Like Eleven, Rolling Bay Winery is also planning a special celebration for the weekend. The winery’s third annual release party is planned for Saturday and Sunday from 12 to 5:30 p.m. The party will include a holiday giveaway where you can enter a drawing at the winery to receive one of three Rolling Bay wines: a Double Gold Medal winner 2007 Manitou Red, a 2009 Cuvée Aldaro or a 2010 Chardonnay.

Light appetizers from local artisan foods will be served with the winery’s newly bottled wines including:

  • 2009 Cuvée Aldaro (78 percent Cabernet Sauvignon, 12 percent Cab Franc and 10 percent Merlot)
  • 2009 Syrah
  • 2010 Chardonnay (barrel fermented and aged in neutral french barrels)
  • 2010 Pinot Gris
  • 2008 Manitou Red (55 percent Cabernet Sauvignon, 40 percent Syrah, and 5 percent Merlot)

Barrels will also be open for tasting and futures of the 2010 Cabernet Sauvignon and Syrah will be for sale at the event. Price is $5 which is refunded with purchase.

For more about the winemakers weekend click here.

Labor Day wine tasting planned

Brynn writes:

Looking to stay around Kitsap this three-day weekend and want to have fun? There’s another wine tasting planned on Bainbridge Island — all three days.

The seven Bainbridge wineries will be open from 12 to 5:30 p.m., Sept. 3-5, for people to swing by and taste their hand-crafted wines.

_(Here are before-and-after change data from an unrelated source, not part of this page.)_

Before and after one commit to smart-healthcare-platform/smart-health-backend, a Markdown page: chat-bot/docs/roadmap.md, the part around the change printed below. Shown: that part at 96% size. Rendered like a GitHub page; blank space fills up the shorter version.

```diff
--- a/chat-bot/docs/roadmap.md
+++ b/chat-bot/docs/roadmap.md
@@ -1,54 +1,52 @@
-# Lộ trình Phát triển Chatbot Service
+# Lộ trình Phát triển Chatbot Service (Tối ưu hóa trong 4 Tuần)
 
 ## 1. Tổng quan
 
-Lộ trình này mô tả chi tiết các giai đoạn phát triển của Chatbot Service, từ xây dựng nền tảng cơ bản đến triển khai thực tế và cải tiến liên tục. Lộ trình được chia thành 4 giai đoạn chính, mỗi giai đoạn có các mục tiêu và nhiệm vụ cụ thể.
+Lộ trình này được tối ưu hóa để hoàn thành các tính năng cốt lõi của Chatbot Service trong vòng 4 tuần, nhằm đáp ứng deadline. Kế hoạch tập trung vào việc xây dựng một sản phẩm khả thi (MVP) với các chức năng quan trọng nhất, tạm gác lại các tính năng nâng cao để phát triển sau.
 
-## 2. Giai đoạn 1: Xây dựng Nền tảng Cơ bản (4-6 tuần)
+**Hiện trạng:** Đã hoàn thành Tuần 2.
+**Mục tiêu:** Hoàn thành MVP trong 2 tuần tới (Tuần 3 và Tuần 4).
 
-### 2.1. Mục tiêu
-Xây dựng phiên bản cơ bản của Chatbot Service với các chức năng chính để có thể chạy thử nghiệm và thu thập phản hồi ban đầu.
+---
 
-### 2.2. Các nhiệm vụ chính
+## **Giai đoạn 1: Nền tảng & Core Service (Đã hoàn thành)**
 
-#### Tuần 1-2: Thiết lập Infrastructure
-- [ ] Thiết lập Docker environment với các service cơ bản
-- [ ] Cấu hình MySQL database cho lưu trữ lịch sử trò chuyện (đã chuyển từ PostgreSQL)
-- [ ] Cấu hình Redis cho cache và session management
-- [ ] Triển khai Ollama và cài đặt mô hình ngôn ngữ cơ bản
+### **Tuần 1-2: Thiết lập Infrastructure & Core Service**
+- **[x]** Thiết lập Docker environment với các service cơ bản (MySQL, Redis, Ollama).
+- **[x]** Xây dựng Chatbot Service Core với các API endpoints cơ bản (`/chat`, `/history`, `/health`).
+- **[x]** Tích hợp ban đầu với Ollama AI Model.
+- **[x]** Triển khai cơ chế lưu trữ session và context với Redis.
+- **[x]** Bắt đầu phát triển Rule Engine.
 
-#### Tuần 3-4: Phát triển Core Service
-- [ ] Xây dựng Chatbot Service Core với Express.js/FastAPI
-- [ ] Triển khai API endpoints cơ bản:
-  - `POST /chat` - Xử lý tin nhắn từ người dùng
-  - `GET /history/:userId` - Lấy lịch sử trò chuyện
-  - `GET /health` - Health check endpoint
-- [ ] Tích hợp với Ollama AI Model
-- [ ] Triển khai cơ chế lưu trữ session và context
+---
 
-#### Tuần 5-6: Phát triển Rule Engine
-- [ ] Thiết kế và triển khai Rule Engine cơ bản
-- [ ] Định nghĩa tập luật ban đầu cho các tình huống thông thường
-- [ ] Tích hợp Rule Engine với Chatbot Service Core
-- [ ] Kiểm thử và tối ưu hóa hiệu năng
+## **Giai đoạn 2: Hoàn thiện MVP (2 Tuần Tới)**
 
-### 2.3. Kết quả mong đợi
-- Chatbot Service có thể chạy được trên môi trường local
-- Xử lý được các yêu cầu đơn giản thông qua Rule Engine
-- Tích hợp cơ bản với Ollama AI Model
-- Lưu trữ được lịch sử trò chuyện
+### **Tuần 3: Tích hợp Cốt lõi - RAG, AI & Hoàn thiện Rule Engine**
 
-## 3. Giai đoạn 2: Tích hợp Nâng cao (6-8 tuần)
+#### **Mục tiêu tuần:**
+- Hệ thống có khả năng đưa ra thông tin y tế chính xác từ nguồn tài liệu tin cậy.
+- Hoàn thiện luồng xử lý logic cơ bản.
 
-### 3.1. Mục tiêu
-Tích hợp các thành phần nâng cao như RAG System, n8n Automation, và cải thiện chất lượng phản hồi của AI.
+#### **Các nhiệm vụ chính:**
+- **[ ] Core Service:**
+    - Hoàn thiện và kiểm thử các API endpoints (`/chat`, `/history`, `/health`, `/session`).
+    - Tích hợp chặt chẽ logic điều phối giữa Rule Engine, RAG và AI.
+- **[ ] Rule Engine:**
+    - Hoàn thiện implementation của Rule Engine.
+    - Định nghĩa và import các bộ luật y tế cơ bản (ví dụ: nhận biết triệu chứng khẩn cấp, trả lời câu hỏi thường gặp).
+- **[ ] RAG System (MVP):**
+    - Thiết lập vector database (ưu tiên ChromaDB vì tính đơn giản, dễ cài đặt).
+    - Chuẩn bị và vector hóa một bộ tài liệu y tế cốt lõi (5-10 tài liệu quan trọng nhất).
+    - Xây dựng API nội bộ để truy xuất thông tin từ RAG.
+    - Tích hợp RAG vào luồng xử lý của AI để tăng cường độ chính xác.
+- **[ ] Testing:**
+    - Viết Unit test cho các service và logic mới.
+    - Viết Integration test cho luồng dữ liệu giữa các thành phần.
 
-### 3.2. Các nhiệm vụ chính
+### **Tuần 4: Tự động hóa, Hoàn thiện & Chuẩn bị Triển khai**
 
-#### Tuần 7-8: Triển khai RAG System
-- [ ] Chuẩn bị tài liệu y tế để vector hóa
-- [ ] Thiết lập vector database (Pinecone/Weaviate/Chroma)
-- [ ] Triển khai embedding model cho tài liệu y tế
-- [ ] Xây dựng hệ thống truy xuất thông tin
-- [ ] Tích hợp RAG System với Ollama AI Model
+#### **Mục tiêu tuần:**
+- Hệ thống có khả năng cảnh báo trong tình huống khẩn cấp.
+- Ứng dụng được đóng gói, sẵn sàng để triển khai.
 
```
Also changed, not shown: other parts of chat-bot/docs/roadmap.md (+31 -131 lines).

Some of them even have additional festivities planned for the weekend, like Rolling Bay Winery which is planning a live performance on Saturday by “Ranger and the ‘Re-arrangers'”. The performance will be from 2 to 5 p.m. They’ll also have artisan cheeses available to sample with the wines.

To see a complete list of the wineries, a map of where they’re located and what they have to offer, visit the Winery Alliance of Bainbridge Island website.

Get ready for another Bainbridge wine weekend

Brynn writes:

Well you’re probably getting sick of me writing about upcoming meet the winemakers weekends on Bainbridge Island, but guess what? I’ve got another one to tell you about.

Over Memorial Day Weekend the winemakers will sacrifice their three-day free time by opening their doors to let you in to taste their most cherished creations. In some cases the wineries have released wines since the last time they held this event, or they’re planning to release by June. (So, if you’ve already gone this year, you may want to call ahead to see if there’s something new to try).

Assuming the weather will be nice — and frankly that’s an assumption I wouldn’t bet the farm on knowing our spring so far — it could make for a nice day trip if you’re looking to stay close to home this year. Note the winemakers will be open all three days of the three-day weekend, not just Saturday and Sunday like all the other weekends.

So, once again, here’s the details for the weekend:

Wineries will be open Saturday, May 28 to Monday, May 30 from 12 to 5 p.m. Fees range from free to a few dollars.

Note for groups and tours: our wineries are all very intimate and cannot accommodate large groups or buses (all the better for the rest of you!). If you are a group of more than 6 people, you must call ahead to make arrangements in advance. Thank you!

Here’s a map showing all the locations (includes both satellite tasting rooms and winery locations – navigate carefully!). Note: this map may not get you all the way to the winery in all cases. When the wineries are open, there will be signs directing you to the exact locations.

The Wineries of Bainbridge Island are: